MANAGING RISKS THROUGH GEOSTRATEGIC PRIORITIES
While the geostrategic considerations differ for each specific political risk, there are five overarching actions that business leaders may consider to manage such risks in 2021.
1. Actively monitor your company’s political risk environment. Make political risks part of the company’s risk radar and dynamically monitor them throughout the year. The debt situation in some large emerging markets and the US policy realignment will require constant monitoring as the year progresses.
2. Conduct in-depth and real-time assessments of identified risks. Model the impact of potential political risk events across key business functions such as supply chain, revenue, data and intellectual property, as well as regularly monitor the potential effects of evolving US-China relations. Moreover, the geopolitics of technology and data likewise warrant close assessment.
3. Create a culture of political risk management across the company.
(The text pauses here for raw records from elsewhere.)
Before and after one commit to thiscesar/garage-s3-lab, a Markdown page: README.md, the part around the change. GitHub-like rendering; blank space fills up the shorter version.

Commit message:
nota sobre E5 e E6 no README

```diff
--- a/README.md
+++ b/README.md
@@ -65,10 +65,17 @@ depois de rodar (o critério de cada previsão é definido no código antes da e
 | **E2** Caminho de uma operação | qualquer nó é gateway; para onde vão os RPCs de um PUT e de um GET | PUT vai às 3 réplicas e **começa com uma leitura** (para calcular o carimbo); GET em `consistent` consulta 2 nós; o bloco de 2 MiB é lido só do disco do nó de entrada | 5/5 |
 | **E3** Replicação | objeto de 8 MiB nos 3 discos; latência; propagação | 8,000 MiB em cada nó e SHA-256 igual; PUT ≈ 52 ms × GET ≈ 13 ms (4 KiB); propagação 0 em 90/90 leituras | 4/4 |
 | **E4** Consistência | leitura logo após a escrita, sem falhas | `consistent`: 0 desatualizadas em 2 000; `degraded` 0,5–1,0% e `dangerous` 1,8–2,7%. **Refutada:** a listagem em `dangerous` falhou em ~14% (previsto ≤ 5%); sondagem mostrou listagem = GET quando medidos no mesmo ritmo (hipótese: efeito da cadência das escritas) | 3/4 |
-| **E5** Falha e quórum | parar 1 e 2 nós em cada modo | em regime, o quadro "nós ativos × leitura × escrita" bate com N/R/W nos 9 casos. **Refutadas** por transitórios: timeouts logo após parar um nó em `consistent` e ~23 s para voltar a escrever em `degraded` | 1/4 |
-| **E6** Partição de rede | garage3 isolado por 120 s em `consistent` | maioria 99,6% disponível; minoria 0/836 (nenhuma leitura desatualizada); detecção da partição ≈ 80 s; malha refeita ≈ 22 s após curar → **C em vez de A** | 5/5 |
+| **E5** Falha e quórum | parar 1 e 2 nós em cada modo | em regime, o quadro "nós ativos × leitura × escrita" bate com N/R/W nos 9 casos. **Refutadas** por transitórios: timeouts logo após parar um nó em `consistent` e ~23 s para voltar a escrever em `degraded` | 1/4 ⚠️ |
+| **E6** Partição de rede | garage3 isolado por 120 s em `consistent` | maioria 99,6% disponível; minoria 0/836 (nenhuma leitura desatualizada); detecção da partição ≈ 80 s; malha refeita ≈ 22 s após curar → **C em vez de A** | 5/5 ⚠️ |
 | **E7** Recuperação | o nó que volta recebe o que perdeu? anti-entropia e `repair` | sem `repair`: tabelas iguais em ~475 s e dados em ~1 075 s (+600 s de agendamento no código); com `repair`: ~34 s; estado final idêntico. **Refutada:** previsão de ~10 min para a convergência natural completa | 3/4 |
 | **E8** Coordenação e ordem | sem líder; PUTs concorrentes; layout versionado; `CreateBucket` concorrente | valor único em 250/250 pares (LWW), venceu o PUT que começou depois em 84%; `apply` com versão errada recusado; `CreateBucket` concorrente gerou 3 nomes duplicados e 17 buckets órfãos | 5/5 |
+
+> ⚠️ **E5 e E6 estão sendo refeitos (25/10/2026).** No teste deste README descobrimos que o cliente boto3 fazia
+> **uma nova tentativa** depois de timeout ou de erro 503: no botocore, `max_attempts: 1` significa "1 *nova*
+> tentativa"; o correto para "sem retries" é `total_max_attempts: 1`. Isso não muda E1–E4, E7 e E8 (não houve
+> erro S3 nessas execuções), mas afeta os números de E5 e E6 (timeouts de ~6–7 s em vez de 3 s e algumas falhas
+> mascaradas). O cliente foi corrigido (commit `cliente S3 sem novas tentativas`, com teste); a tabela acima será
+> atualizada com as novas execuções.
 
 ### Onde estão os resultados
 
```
Too often, the identification, assessment, and management of political risk is siloed within various business functions, as revealed in the EY Geostrategy in Practice 2020 survey of global executives. Companies should establish cross-functional teams that will leverage on the lessons learned from ongoing COVID-19 crisis management. This fosters better communication and management of political risks arising from the pandemic and will build greater agility in company operations.
4. Engage your stakeholders in political risk management. Political intervention and public opinion will continue to target companies on a variety of issues, upon which companies must proactively engage their stakeholders. By leveraging on relationships with policymakers, employees, customers, non-governmental organizations, community groups, and other stakeholders, companies can potentially turn challenges from political risks into opportunities.
5. Make political risk analysis integral to strategic decisions. Scenario analyses about political risks can be used to quantify and capture the uncertainty associated with their trajectories in the coming years. These insights can better inform strategic decisions that include M&A, market entry and exit as well as other transactions. As an example, the state of the EU’s pursuit of strategic autonomy and the geopolitical dynamics in the Indo-Pacific in 2021 will likely affect the global business environment for several years to come.
THE NEED FOR A GEOSTRATEGY
The New Normal may have started in 2020, but it is poised to become even more disruptive in 2021, with the medium and long-term effects of the pandemic becoming more visible. It would therefore be advisable for companies to develop their own geostrategy — one that can help the business integrate political risk management into its operations, as well as into its broader risk management, governance and strategic analyses.
Let us look to 2021 with renewed strength, depth of purpose, and clarity of insight as we work to unmask the difficulties brought about by the disruptions happening now, focus on the work to be done Next in order to recover, and keep our eyes on the vision of building and restoring long-term value to our businesses in the world beyond the pandemic.
Allow me to take this opportunity to thank the readers of Suits the C-Suite, a thought leadership column regularly published by SGV & Co. since 2009. On behalf of our partners, principals and staff who have contributed to this column, I wish you all a New Year filled with hope and peace.
This article is for general information only and is not a substitute for professional advice where the facts and circumstances warrant. The views and opinions expressed above are those of the author and do not necessarily represent the views of SGV & Co.
Wilson P. Tan is the Country Managing Partner of SGV & Co.